Written by Jennifer Stahlman and originally posted on PayLease

Florida Condominium and HOA Fining Laws are Slightly Different

Question: There seems to have been a lot of change in the law about fining. Has the legislature finally made the condominium statute and the homeowners’ association statute the same on this issue? (C.M. by e-Mail)

Answer: More or less. The legislature is getting closer to making the statutes identical, but there are still a few minor differences. For an overview of the fining (and suspension process), see my column dated September 15, 2016, titled “Association Has Several Options to Enforce HOA Documents.

The first difference is who may serve on the independent committee. The condominium law only allows unit owners to be committee members. Those unit owners cannot be on the board or live with a board member. There is no ownership requirement found in the homeowners’ association statute, although the bylaws would still have some role on the composition of committees. The only restriction in the HOA law is that committee members may not be officers, directors, or employees of the association, or the spouse, parent, child, brother or sister of an officer, director, or employee.

There is also a difference between the two laws regarding the required number of committee members. The Homeowners’ Association Act states that there must be a minimum of three members on the committee, but the Condominium Act is silent. The Florida Not for Profit Corporation Act provides that a committee must have at least two members.

The statutes differ materially regarding the amount of a fine that can be imposed. The Condominium Act provides that no fine may be more than $100.00 per day and the total fine may not exceed an aggregate of $1000.00. The Homeowners’ Association Act contains similar limits, but also allows both a higher daily and aggregate amount if established in the association’s governing documents.

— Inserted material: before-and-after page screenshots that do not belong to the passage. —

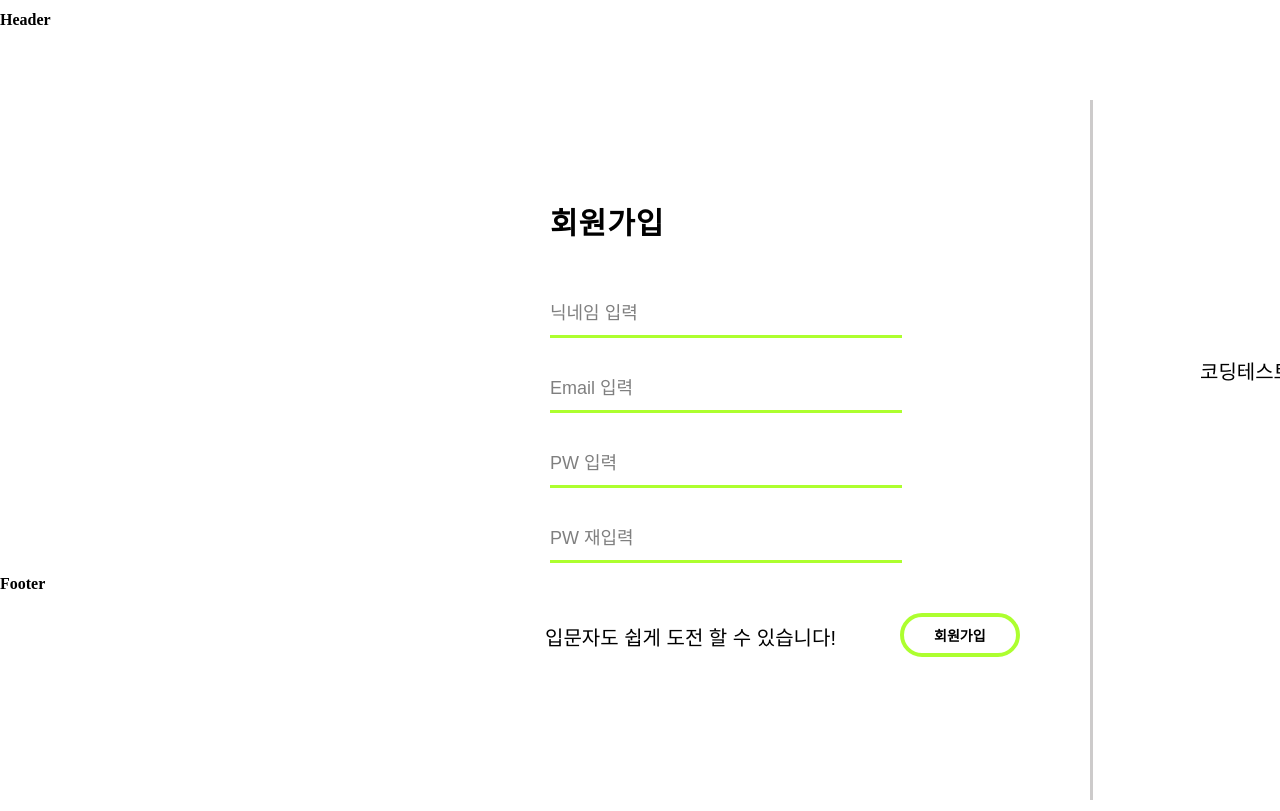
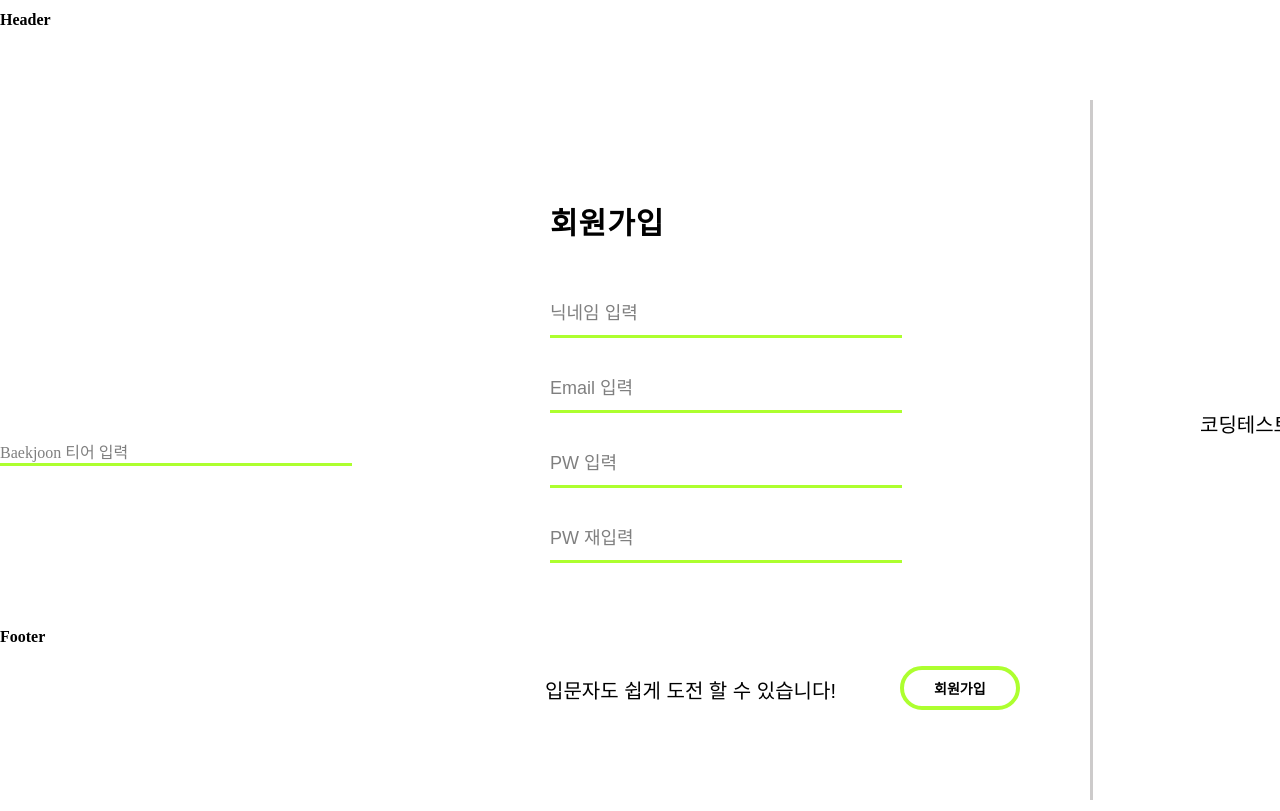
Before and after one commit to heeoneie/cote-is-really-cute, a React (Create React App) app: page /signup in a window 1280 px wide. Shown: the top 811 px of the page. Built offline with nearby package versions, Linux system fonts and the light colour scheme; a web font is replaced by a local one.

Commit message:
닉네임 중복 체크 기능추가

```diff
--- a/package.json
+++ b/package.json
@@ -15,7 +15,7 @@
     "react-ace": "^12.0.0",
     "react-countdown": "^2.3.6",
     "react-dom": "^18.3.1",
-    "react-router-dom": "^6.25.1",
+    "react-router-dom": "^6.26.2",
     "react-scripts": "5.0.1",
     "web-vitals": "^2.1.4"
   },
@@ -47,6 +47,7 @@
     ]
   },
   "devDependencies": {
+    "@babel/plugin-proposal-private-property-in-object": "^7.21.11",
     "eslint": "^8.57.0",
     "eslint-config-prettier": "^9.1.0",
     "eslint-plugin-import": "^2.29.1",
--- a/src/components/useLoginStreak.js
+++ b/src/components/useLoginStreak.js
@@ -1,9 +1,9 @@
-import { useEffect, useState } from 'react';
+import React from 'react';
 
 function useLoginStreak() {
-  const [days, setDays] = useState(1); // 기본적으로 1일째
+  const [days, setDays] = React.useState(1); // 기본적으로 1일째
 
-  useEffect(() => {
+  React.useEffect(() => {
     const lastVisit = localStorage.getItem('lastVisit');
     const loginDays = localStorage.getItem('loginDays');
 
@@ -25,9 +25,8 @@ function useLoginStreak() {
         setDays(newDays);
         localStorage.setItem('loginDays', newDays);
       } else {
-        // 이전에 방문했으나 문제를 풀지 않은 경우
-        setDays(0); // 출석일을 0으로 설정
-        localStorage.setItem('loginDays', 0); // 로컬 스토리지도 0으로 설정
+        setDays(0);
+        localStorage.setItem('loginDays', 0);
       }
     } else {
       setDays(1);
@@ -44,7 +43,7 @@ function useLoginStreak() {
     localStorage.setItem('loginDays', newDays);
   };
 
-  return { days, incrementLoginDays }; // 출석 증가 함수 반환
+  return { days, incrementLoginDays };
 }
 
 export default useLoginStreak;
--- a/src/pages/AccountEdit.js
+++ b/src/pages/AccountEdit.js
@@ -1,20 +1,18 @@
-import React, { useState } from 'react';
-import './AccountEdit.css'; // CSS 파일로 별도 관리
+import React from 'react';
+import './AccountEdit.css';
 
 const AccountEdit = () => {
-    const [nickname, setNickname] = useState('');
-    const [currentPassword, setCurrentPassword] = useState('');
-    const [newPassword, setNewPassword] = useState('');
-    const [confirmPassword, setConfirmPassword] = useState('');
+  const [nickname, setNickname] = React.useState('');
+  const [currentPassword, setCurrentPassword] = React.useState('');
+  const [newPassword, setNewPassword] = React.useState('');
+  const [confirmPassword, setConfirmPassword] = React.useState('');
 
   const handleSubmit = (e) => {
     e.preventDefault();
-        // 수정 완료 로직
     console.log('정보 수정:', { nickname, currentPassword, newPassword });
   };
 
   const handleDeleteAccount = () => {
-        // 회원 탈퇴 로직
     console.log('회원 탈퇴');
   };
 
@@ -47,8 +45,12 @@ const AccountEdit = () => {
           onChange={(e) => setConfirmPassword(e.target.value)}
         />
         <div className="button-container">
-                    <button type="submit" className="btn4">수정 완료</button>
-                    <button type="button" className="btn5" onClick={handleDeleteAccount}>회원 탈퇴</button>
+          <button type="submit" className="btn4">
+            수정 완료
+          </button>
+          <button type="button" className="btn5" onClick={handleDeleteAccount}>
+            회원 탈퇴
+          </button>
         </div>
       </form>
     </div>
--- a/src/pages/Home.js
+++ b/src/pages/Home.js
@@ -1,4 +1,5 @@
 import React, { useContext } from 'react';
+import { Link } from 'react-router-dom';
 import { AppContext } from '../App';
 import { useNavigate } from 'react-router-dom';
 import CategoryBtn from '../components/CategoryBtn';
@@ -12,6 +13,7 @@ const Home = () => {
   const { isLoggedIn, setIsLoggedIn, setEmail } = useContext(AppContext);
   const { days } = useLoginStreak(); // 출석일 가져오기
   const navigate = useNavigate();
+
   const handleLogout = () => {
     logoutUser(setEmail);
     setIsLoggedIn(false);
@@ -30,6 +32,9 @@ const Home = () => {
       ) : (
         <AuthLinks />
       )}
+      <button>
+        <Link to="/AccountEdit">정보 수정</Link>
+      </button>
     </div>
   );
 };
--- a/src/pages/ProblemSolving.js
+++ b/src/pages/ProblemSolving.js
@@ -11,7 +11,7 @@ const ProblemSolving = () => {
   const { problems } = React.useContext(AppContext);
   const navigate = useNavigate();
   const { category, level, index } = useParams();
-  const { days, incrementLoginDays } = useLoginStreak(); // 출석 일수 및 함수 사용
+  const { incrementLoginDays } = useLoginStreak(); // 출석 일수 및 함수 사용
   const [showAlert, setShowAlert] = React.useState(false);
   const [showCodeEditor, setShowCodeEditor] = React.useState(false);
   const [code, setCode] = React.useState('');
--- a/src/pages/SignUp.js
+++ b/src/pages/SignUp.js
@@ -2,12 +2,14 @@ import React from 'react';
 import { useNavigate } from 'react-router-dom';
 import { signUp } from '../axios/auth';
 import './SignUp.css';
+
 const SignUp = () => {
   const [formData, setFormData] = React.useState({
     nickname: '',
     email: '',
     password: '',
     confirmPassword: '',
+    baekjoonTier: '',
   });
   const [signUpError, setSignUpError] = React.useState('');
   const navigate = useNavigate();
@@ -29,6 +31,8 @@ const SignUp = () => {
       validationErrors.push('Password 일치하게 재입력해주세요');
     if (formData.password !== formData.confirmPassword)
       validationErrors.push('Password가 일치하지 않습니다');
+    if (!formData.baekjoonTier)
+      validationErrors.push('Baekjoon 티어를 입력해주세요!');
 
     return validationErrors;
   };
@@ -37,7 +41,7 @@ const SignUp = () => {
     e.preventDefault();
     const validationErrors = validate();
     if (validationErrors.length > 0) {
-      alert(validationErrors.join('\n')); // alert으로 오류 메시지 표시
+      alert(validationErrors.join('\n'));
       return;
     }
 
@@ -49,9 +53,11 @@ const SignUp = () => {
       alert(error.message); // alert으로 오류 메시지 표시
     }
   };
+
   const handleloginClick = () => {
     navigate('/login');
   };
+
   return (
     <div>
       <h1 className="Signup_title">회원가입</h1>
@@ -103,6 +109,18 @@ const SignUp = () => {
             placeholder="PW 재입력"
             aria-label="PW 재입력"
           />
+        </div>
+        <div>
+          <input
+            className="input_group"
+            type="text"
+            id="baekjoonTier"
+            name="baekjoonTier"
+            value={formData.baekjoonTier}
+            onChange={handleChange}
+            placeholder="Baekjoon 티어 입력"
+            aria-label="Baekjoon 티어"
+          />
           <div className="middle-line"></div>
         </div>
         {signUpError && <p className="error_message">{signUpError}</p>}
--- a/src/router/router.js
+++ b/src/router/router.js
@@ -6,6 +6,7 @@ import SignUp from '../pages/SignUp';
 import ProblemSolving from '../pages/ProblemSolving';
 import CategoryBtn from '../components/CategoryBtn';
 import ProtectedRoute from './ProtectedRoute';
+import AccountEdit from '../pages/AccountEdit';
 
 const routes = [
   {
@@ -36,6 +37,14 @@ const routes = [
       </ProtectedRoute>
     ),
   },
+  {
+    path: '/AccountEdit',
+    element: (
+      <ProtectedRoute>
+        <AccountEdit />
+      </ProtectedRoute>
+    ),
+  },
 ];
 
 const router = createBrowserRouter([
```
Also changed, not shown: 2 other files (tests, documents, lock files or other folders). Lines whose indentation alone changed are shown as unchanged.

Homeowners’ associations provide that fines of $1000.00 or more may become a lien on the property. The Condominium Act prohibits fines from being secured by a lien.

Written by Joseph Adams and originally posted on Florida Condo HOA Law Blog.

Assessments and Combined Lots in Florida HOAs

Question: I live in a homeowners’ association community. Recently, one of our owners purchased the vacant lot next to their home. The owner has now combined the properties into one parcel with the taxing authorities and is now demanding that the association only charge them assessments for one lot, instead of two. Is this appropriate? (B.R by e-mail)

Answer: Probably not. Much of the answer will lie in the language in your governing documents and the version of the law which existed when they were initially recorded. Generally speaking, combining two lots into one property for property tax purposes, has nothing at all to do with the status of the lots under the governing documents of the association, including (but certainly not limited to) voting rights and assessment obligations.

Combining two lots into one lot for association purposes would be unusual, but not necessarily impossible (which is the case in the condominium context unless you have unanimous approval of all owners). First, you (or more accurately, your attorney) would have to review the applicable revisions of the governing documents. Section 720.306(1)(c) of the current version of the Florida Homeowners’ Association Act generally prohibits amendments to the governing documents which change the percentage by which owners share in the common expenses of the association, unless approved by all owners. However, this is a fairly recent addition to the law and older homeowners’ associations may be subject to a different version of the statute. Also, even the current law allows the governing documents to distinguish between assessment obligations for lots based on the state of development.

However, the mere fact that an owner has combined two lots into one parcel for property tax purposes changes nothing, in and of itself. I suspect an amendment to your governing documents is required and the association’s counsel should be able to assist in stating how that could be done, or if there is any obligation to even attempt to do so.

Written by Joseph Adams and originally posted on Florida Condo HOA Law Blog.